Storing kitchen knives is a perpetual problem. Some people buy them one by one, and when not in use, the knives jangle around inside a drawer, getting dull and nicked. Other people store an enormous set of nine or ten kitchen knives, six steak knives, scissors, and a sharpening steel in a huge, angled knife block on the countertop. The angled block takes up valuable countertop real-estate, even though only six or seven knives are regularly used. I am sure you know people like this (maybe you’re even one of them!). My upright design takes up less countertop space and shows off the natural beauty of dark walnut wood.The design is really simple: four vertical boards separated by ten strategically placed dividers. The dividers are shorter than the verticals, so there is room to facilitate evaporation in case a knife is inserted wet after washing. It would be easy to make three or four of these in an afternoon, reserving an additional afternoon for finishing.
My design divides the block up to store seven knives; the big knife slots are about 1-7⁄8” wide, which are perfect for chef’s knives, and the smaller slots are 1-1⁄8” wide for paring and peeling knives. You can customize it easily for your recipient. I also think the knife block would look great in contrasting wood. Dark walnut and creamy colored maple always makes a great combination. Have fun! Your mother-in-law is going to love you!
MILL THE PARTS TO SIZE
I rip 1⁄4” wide blanks for the knife block dividers, using a sacrificial push block for the safest operation. I make as many of these strips as I’ll need for dividers.
I use the double push block method to rip 1⁄4” x 1⁄4” square lengths. The divider blank is as wide as my push block, so I use a second push block to hold the stock tight against the fence. I only count on one divider per blank, as it is very difficult to control a thinner blank that is completely hidden by the push block.
I am always reluctant to use a miter saw or table saw to cut small parts. Instead, I use a Japanese saw to chop the dividers to length. This razor-sharp saw cuts these in no time flat.
After ripping the verticals to width, I crosscut all four of the large pieces at once. This way, they are all guaranteed to be the same length. You can use a stop block, but I just align them all and chop to length. Make sure your chop saw can handle this much height; of course, you can use a miter sled on the table saw, too.
ASSEMBLY AND GLUE-UP
I like to lay out all of my parts of the three sub-assemblies to make sure they fit correctly before I commit with glue. The dividers are 1⁄2” shorter than the verticals, so be sure to align them to one end. Although the glue-up is simple, there are 14 pieces, so it never hurts to double-check.
After I have laid all of the dividers out, I glue up three sub-assemblies of dividers and verticals. I use copious amounts of glue and “clamp” the dividers down with masking tape. Make sure there is a lot of squeeze out on each sub-assembly. I apply masking tape on the end of the verticals to mark my parts with permanent marker; pencil is hard to see on walnut, and permanent marker seeps into end grain and is difficult to sand off.

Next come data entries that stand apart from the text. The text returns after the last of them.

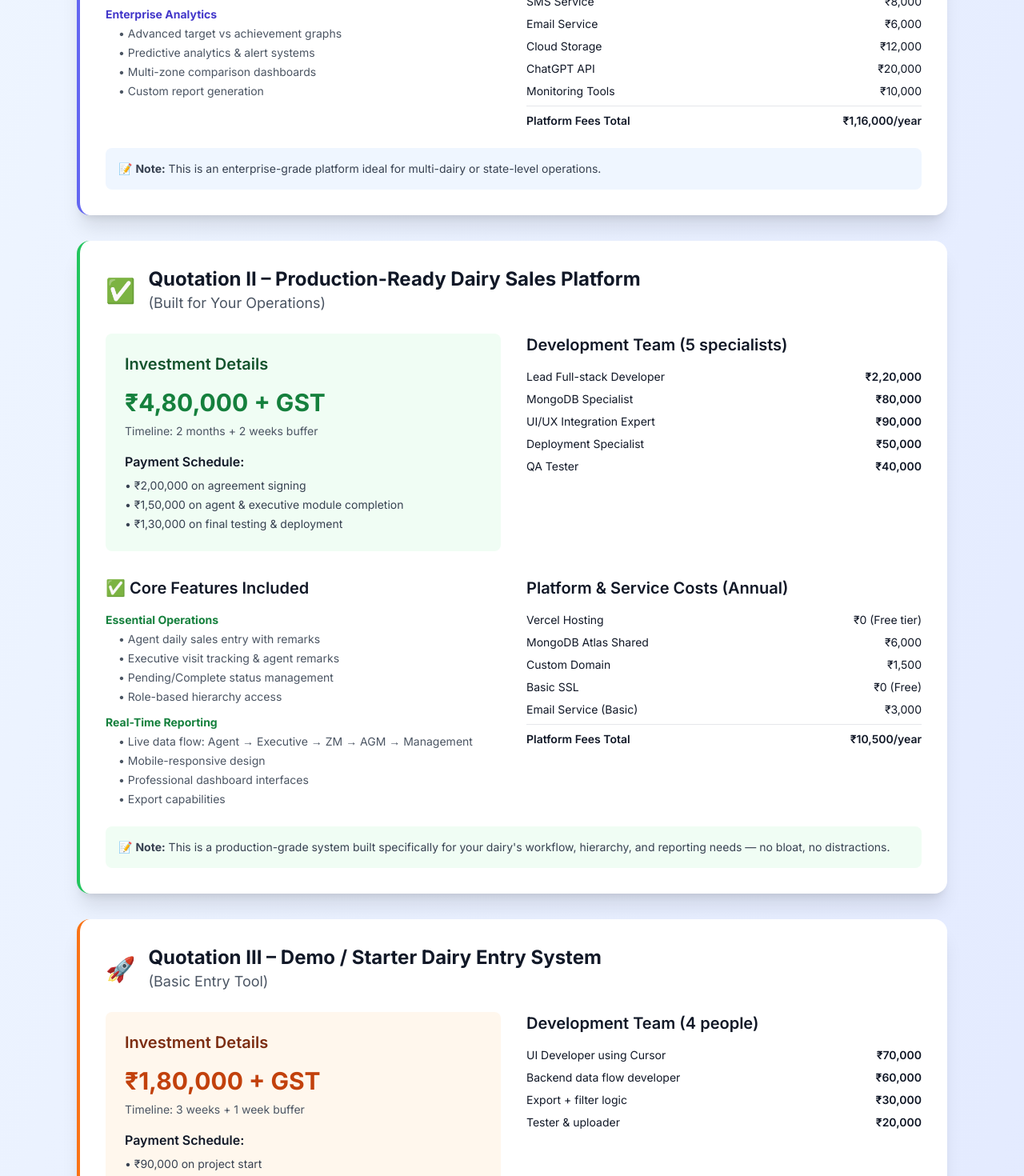
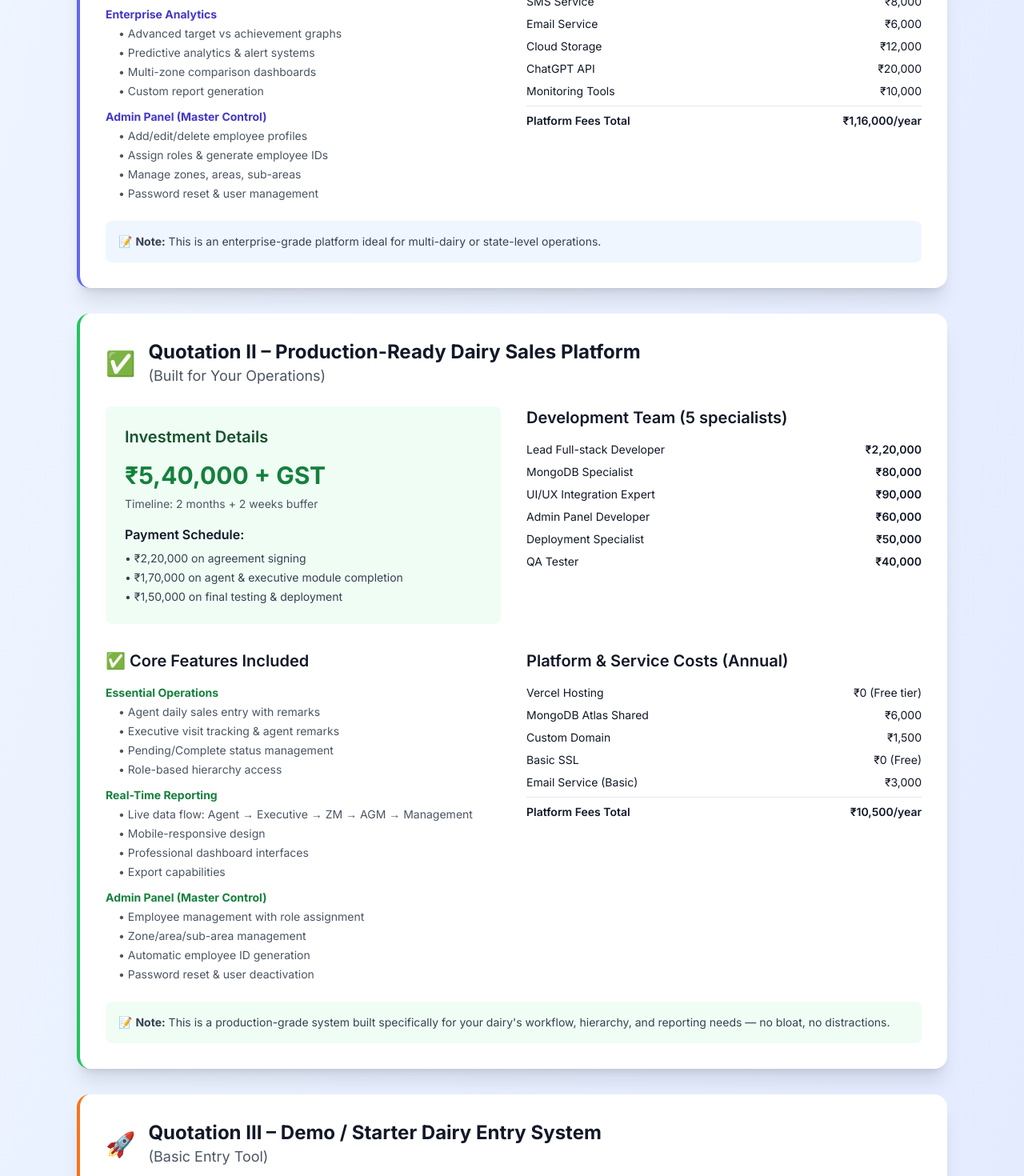
Before and after one commit to aideveloperindia/KDSMS, a Next.js app: page /project-quotation in a window 1280 px wide. Shown: the part 900-2370 px from the top of the page at 80% size. Built offline with nearby package versions, Linux system fonts and the light colour scheme; no server answers.

Commit message:
Add Admin Panel feature and update pricing strategy

```diff
--- a/src/app/project-quotation/page.tsx
+++ b/src/app/project-quotation/page.tsx
@@ -108,6 +108,15 @@ export default function ProjectQuotationPage() {
                     <li>• Custom report generation</li>
                   </ul>
                 </div>
+                <div>
+                  <strong className="text-indigo-700">Admin Panel (Master Control)</strong>
+                  <ul className="ml-4 mt-1 space-y-1 text-gray-600">
+                    <li>• Add/edit/delete employee profiles</li>
+                    <li>• Assign roles & generate employee IDs</li>
+                    <li>• Manage zones, areas, sub-areas</li>
+                    <li>• Password reset & user management</li>
+                  </ul>
+                </div>
               </div>
             </div>
 
@@ -180,14 +189,14 @@ export default function ProjectQuotationPage() {
           <div className="grid md:grid-cols-2 gap-8 mb-8">
             <div className="bg-green-50 p-6 rounded-lg">
               <h4 className="text-xl font-semibold text-green-900 mb-4">Investment Details</h4>
-              <div className="text-3xl font-bold text-green-700 mb-2">₹4,80,000 + GST</div>
+              <div className="text-3xl font-bold text-green-700 mb-2">₹5,40,000 + GST</div>
               <div className="text-sm text-gray-600 mb-4">Timeline: 2 months + 2 weeks buffer</div>
 
               <h5 className="font-semibold text-gray-900 mb-2">Payment Schedule:</h5>
               <ul className="text-sm text-gray-700 space-y-1">
-                <li>• ₹2,00,000 on agreement signing</li>
-                <li>• ₹1,50,000 on agent & executive module completion</li>
-                <li>• ₹1,30,000 on final testing & deployment</li>
+                <li>• ₹2,20,000 on agreement signing</li>
+                <li>• ₹1,70,000 on agent & executive module completion</li>
+                <li>• ₹1,50,000 on final testing & deployment</li>
               </ul>
             </div>
 
@@ -205,6 +214,10 @@ export default function ProjectQuotationPage() {
                 <div className="flex justify-between">
                   <span>UI/UX Integration Expert</span>
                   <span className="font-semibold">₹90,000</span>
+                </div>
+                <div className="flex justify-between">
+                  <span>Admin Panel Developer</span>
+                  <span className="font-semibold">₹60,000</span>
                 </div>
                 <div className="flex justify-between">
                   <span>Deployment Specialist</span>
@@ -238,6 +251,15 @@ export default function ProjectQuotationPage() {
                     <li>• Mobile-responsive design</li>
                     <li>• Professional dashboard interfaces</li>
                     <li>• Export capabilities</li>
+                  </ul>
+                </div>
+                <div>
+                  <strong className="text-green-700">Admin Panel (Master Control)</strong>
+                  <ul className="ml-4 mt-1 space-y-1 text-gray-600">
+                    <li>• Employee management with role assignment</li>
+                    <li>• Zone/area/sub-area management</li>
+                    <li>• Automatic employee ID generation</li>
+                    <li>• Password reset & user deactivation</li>
                   </ul>
                 </div>
               </div>
@@ -411,7 +433,7 @@ export default function ProjectQuotationPage() {
                   <td className="px-4 py-3 text-center text-sm">Balanced, structured, production-ready</td>
                 </tr>
                 <tr>
-                  <td className="px-4 py-3 font-semibold text-orange-700">III – Starter Demo Tool</td>
+                  <td className="px-4 py-3 font-semibold text-orange-700">III – Basic Website</td>
                   <td className="px-4 py-3 text-center">2–3 weeks (few hours/week)</td>
                   <td className="px-4 py-3 text-center">Small utility team</td>
                   <td className="px-4 py-3 text-center text-sm">Lightweight app for temporary or internal use only</td>
@@ -469,7 +491,7 @@ export default function ProjectQuotationPage() {
                 <tr>
                   <td className="px-4 py-3">Development Team</td>
                   <td className="px-4 py-3 text-center">₹8,80,000</td>
-                  <td className="px-4 py-3 text-center">₹4,80,000</td>
+                  <td className="px-4 py-3 text-center">₹5,40,000</td>
                   <td className="px-4 py-3 text-center">₹1,80,000</td>
                 </tr>
                 <tr>
@@ -487,7 +509,7 @@ export default function ProjectQuotationPage() {
                 <tr className="bg-yellow-50">
                   <td className="px-4 py-3 font-semibold">First Year Total</td>
                   <td className="px-4 py-3 text-center font-bold text-indigo-700">₹9,96,000</td>
-                  <td className="px-4 py-3 text-center font-bold text-green-700">₹4,90,500</td>
+                  <td className="px-4 py-3 text-center font-bold text-green-700">₹5,50,500</td>
                   <td className="px-4 py-3 text-center font-bold text-orange-700">₹2,31,500</td>
                 </tr>
                 <tr>
```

Once the glue has set for an hour or so, it is time to fix the sub-assemblies together. I apply a bead of glue across the tops of the dividers and continue with each sub-assembly until all are stacked up.
A concrete block is the most rudimentary clamp! If I were using clamps, it would be really difficult to keep the faces aligned because when the clamps are tightened down, the parts slide. Not so with a concrete block, which relies on good old-fashioned gravity. I leave this undisturbed for a couple of hours and let the weight of the block work its magic.
CLEAN-UP AND FINISHING
I plane any unevenness off the edges with a finely tuned hand plane after the glue has set. I also chamfer all of the edges while I have the hand plane out. Of course, if you are uncomfortable with a plane, you can use sandpaper instead.
I wrap a piece of sandpaper around a thin, broad stick and use that to clean the knife slots. I flip the block over and round the edges on the bottom as well.
I use a wiping cloth to apply three coats of oil-based polyurethane to the block. Two pieces of scrap hold the block off my work surface, so I can apply finish to every side of the block at once. I squeeze the cloth and gently wedge it into the knife slots to finish the insides as well. Sand with 320-grit paper between applications. If you can, wait a day or two for the finish to dry before wrapping the knife block and putting it under the tree.